### [INSTRUCTIONS FOR THE TASK]
Whenever a line in the data below includes the string "text", copy it out.
◆ ◆ ◆ ◆ ◆ ◆ ◆
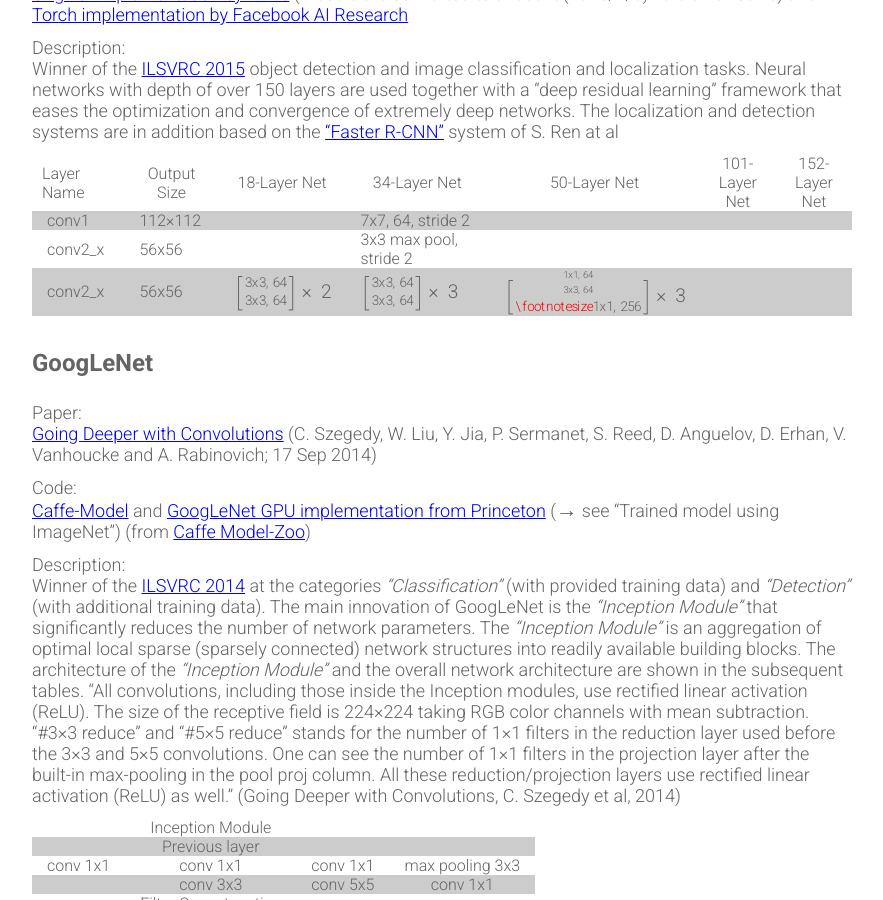
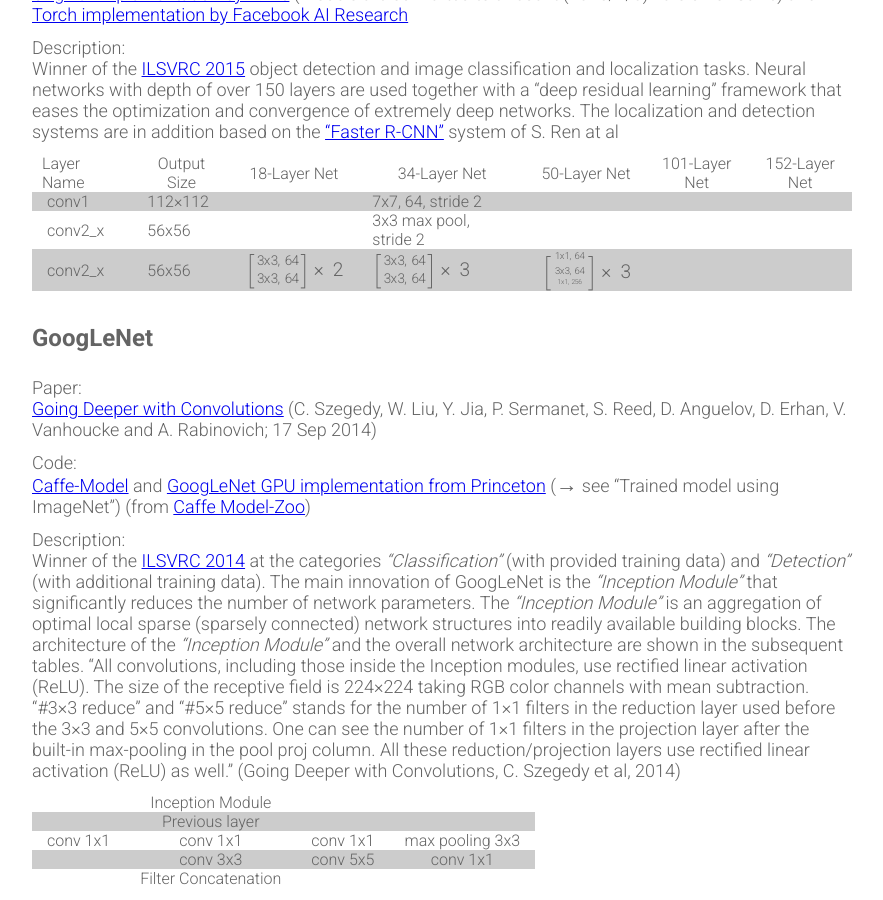
Before and after one commit to Xamla/xamla.github.io, a Jekyll site: the page built from prominent-convnet-architectures.md, in a window 1280 px wide and 900 px high, scrolled down 389 px. Shown: the whole window, without its empty margins (198-1081 px from the left). Built offline with Jekyll 4.4.1, drawn with Linux system fonts in a browser that asks for light colours; formulas are drawn with MathJax 3.

Commit message:
Update prominent-convnet-architectures.md

```diff
--- a/prominent-convnet-architectures.md
+++ b/prominent-convnet-architectures.md
@@ -29,7 +29,7 @@
 |:---------- | ----------- | ------------ | ------------ | ------------ | ------------- | ------------- |
 | conv1      | 112×112     |              | 7x7, 64, stride 2                                           |
 | conv2_x    | 56x56       |              | 3x3 max pool, stride 2                                      |
-| conv2_x    | 56x56       | \\( \left[ {\text{3x3, 64} \atop \text{3x3, 64}} \right] \times 2 \\)  | \\( \left[ {\text{3x3, 64} \atop \text{3x3, 64}} \right] \times 3 \\)  | \\( \left[ {\text{1x1, 64} \atop \text{3x3, 64}} \above 0pt \text{\footnotesize{1x1, 256}} \right] \times 3 \\)    |    |     |
+| conv2_x    | 56x56       | \\( \left[ {\text{3x3, 64} \atop \text{3x3, 64}} \right] \times 2 \\)  | \\( \left[ {\text{3x3, 64} \atop \text{3x3, 64}} \right] \times 3 \\)  | \\( \left[ {\text{1x1, 64} \atop \text{3x3, 64}} \above 0pt \text{\tiny 1x1, 256} \right] \times 3 \\)    |    |     |
 
 
 <br />
```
◆ ◆ ◆ ◆ ◆ ◆ ◆
### [EXPECTED ANSWER]
-| conv2_x    | 56x56       | \\( \left[ {\text{3x3, 64} \atop \text{3x3, 64}} \right] \times 2 \\)  | \\( \left[ {\text{3x3, 64} \atop \text{3x3, 64}} \right] \times 3 \\)  | \\( \left[ {\text{1x1, 64} \atop \text{3x3, 64}} \above 0pt \text{\footnotesize{1x1, 256}} \right] \times 3 \\)    |    |     |
+| conv2_x    | 56x56       | \\( \left[ {\text{3x3, 64} \atop \text{3x3, 64}} \right] \times 2 \\)  | \\( \left[ {\text{3x3, 64} \atop \text{3x3, 64}} \right] \times 3 \\)  | \\( \left[ {\text{1x1, 64} \atop \text{3x3, 64}} \above 0pt \text{\tiny 1x1, 256} \right] \times 3 \\)    |    |     |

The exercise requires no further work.